The study is called "Hot and Hungry," and was released on March 25 by Oxfam.

The report analyzes ten "gap areas" that measure a country's capability or incapability to fend for itself in a warming environment.

These areas include: social protection, food crisis aid, food stocks, gender, crop irrigation, crop insurance, weather monitoring, public agricultural investment, adaptation finance, and agricultural research.

"Climate change is the biggest threat to our chances of winning the fight against hunger," Winnie Byanyima, executive director of Oxfam International, said in a statement. "It could have grave consequences for what we all eat, but the world is woefully under-prepared for it."
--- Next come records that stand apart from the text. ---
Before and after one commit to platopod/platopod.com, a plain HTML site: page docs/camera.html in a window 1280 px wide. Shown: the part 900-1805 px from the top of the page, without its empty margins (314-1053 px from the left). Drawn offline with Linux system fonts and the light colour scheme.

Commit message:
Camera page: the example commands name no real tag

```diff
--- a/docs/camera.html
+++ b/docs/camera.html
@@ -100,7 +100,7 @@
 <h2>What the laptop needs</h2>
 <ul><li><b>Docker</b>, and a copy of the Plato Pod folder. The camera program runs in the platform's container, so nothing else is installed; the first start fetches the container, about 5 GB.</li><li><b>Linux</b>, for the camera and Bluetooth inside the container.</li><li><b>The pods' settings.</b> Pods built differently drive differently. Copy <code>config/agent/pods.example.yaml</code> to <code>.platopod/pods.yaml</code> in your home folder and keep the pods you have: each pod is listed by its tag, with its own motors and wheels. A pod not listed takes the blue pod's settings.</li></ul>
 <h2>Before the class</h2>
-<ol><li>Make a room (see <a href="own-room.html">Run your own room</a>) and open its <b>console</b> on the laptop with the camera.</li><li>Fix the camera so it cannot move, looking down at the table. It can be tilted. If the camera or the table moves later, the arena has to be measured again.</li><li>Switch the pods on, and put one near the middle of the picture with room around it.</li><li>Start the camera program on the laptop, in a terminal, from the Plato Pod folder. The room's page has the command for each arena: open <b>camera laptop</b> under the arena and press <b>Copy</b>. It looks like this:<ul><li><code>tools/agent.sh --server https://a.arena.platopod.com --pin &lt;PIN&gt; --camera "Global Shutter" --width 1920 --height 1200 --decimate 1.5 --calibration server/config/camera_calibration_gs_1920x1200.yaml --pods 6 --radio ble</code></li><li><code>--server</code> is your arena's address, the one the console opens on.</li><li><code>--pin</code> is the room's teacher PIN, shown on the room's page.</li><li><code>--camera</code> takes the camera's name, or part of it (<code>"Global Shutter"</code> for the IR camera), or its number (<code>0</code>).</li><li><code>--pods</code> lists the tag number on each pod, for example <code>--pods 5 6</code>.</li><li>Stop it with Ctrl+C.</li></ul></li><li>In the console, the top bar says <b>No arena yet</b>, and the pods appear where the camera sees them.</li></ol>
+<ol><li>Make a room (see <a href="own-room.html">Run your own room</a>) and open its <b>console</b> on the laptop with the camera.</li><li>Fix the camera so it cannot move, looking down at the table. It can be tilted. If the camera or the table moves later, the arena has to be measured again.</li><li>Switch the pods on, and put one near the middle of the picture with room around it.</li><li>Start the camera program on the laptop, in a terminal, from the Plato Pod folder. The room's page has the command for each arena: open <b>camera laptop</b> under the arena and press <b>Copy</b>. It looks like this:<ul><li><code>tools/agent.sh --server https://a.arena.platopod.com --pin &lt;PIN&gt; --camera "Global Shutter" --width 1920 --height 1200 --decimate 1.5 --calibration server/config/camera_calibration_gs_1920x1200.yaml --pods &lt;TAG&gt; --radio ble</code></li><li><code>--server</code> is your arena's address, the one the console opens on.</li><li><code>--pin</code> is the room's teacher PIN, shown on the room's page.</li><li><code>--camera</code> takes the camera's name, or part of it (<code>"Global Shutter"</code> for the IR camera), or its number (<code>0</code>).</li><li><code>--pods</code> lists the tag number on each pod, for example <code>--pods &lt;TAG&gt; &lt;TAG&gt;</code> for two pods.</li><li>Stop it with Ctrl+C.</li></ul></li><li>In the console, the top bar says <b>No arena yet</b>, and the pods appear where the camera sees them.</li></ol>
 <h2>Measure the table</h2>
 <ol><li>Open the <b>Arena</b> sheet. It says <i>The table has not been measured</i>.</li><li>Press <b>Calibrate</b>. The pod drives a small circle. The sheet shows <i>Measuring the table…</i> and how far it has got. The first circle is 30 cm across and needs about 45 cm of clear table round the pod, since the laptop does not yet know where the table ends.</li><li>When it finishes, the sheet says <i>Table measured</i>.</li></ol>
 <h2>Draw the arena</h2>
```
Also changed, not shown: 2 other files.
The report shows that poorer countries already dealing with food uncertainties, as they won't be as prepared as other countries to adapt to changing climates. They will also be more susceptible to the agricultural impact climate changes will have on locations.

Smaller changes like increases in temperature and instable rainfall patterns are already having an impact on agricultural yields, according to the study.

If changes in human behavior don't happen quick, reduced crop yields, increased food prices, hunger, famine, and drought can all be expected sooner rather than later. Unemployment in the agricultural sector due to declining harvest has also been predicted.

Oxfam's report was released six days before the Intergovernmental Panel on Climate Change, which is set to issue to their latest report soon.

The new report is expected to forecast a 2 percent decrease in food production each decade, mainly due to climate change and the fact that food demand increases 14 percent each decade.

Source: Auto World News | 27 March 2014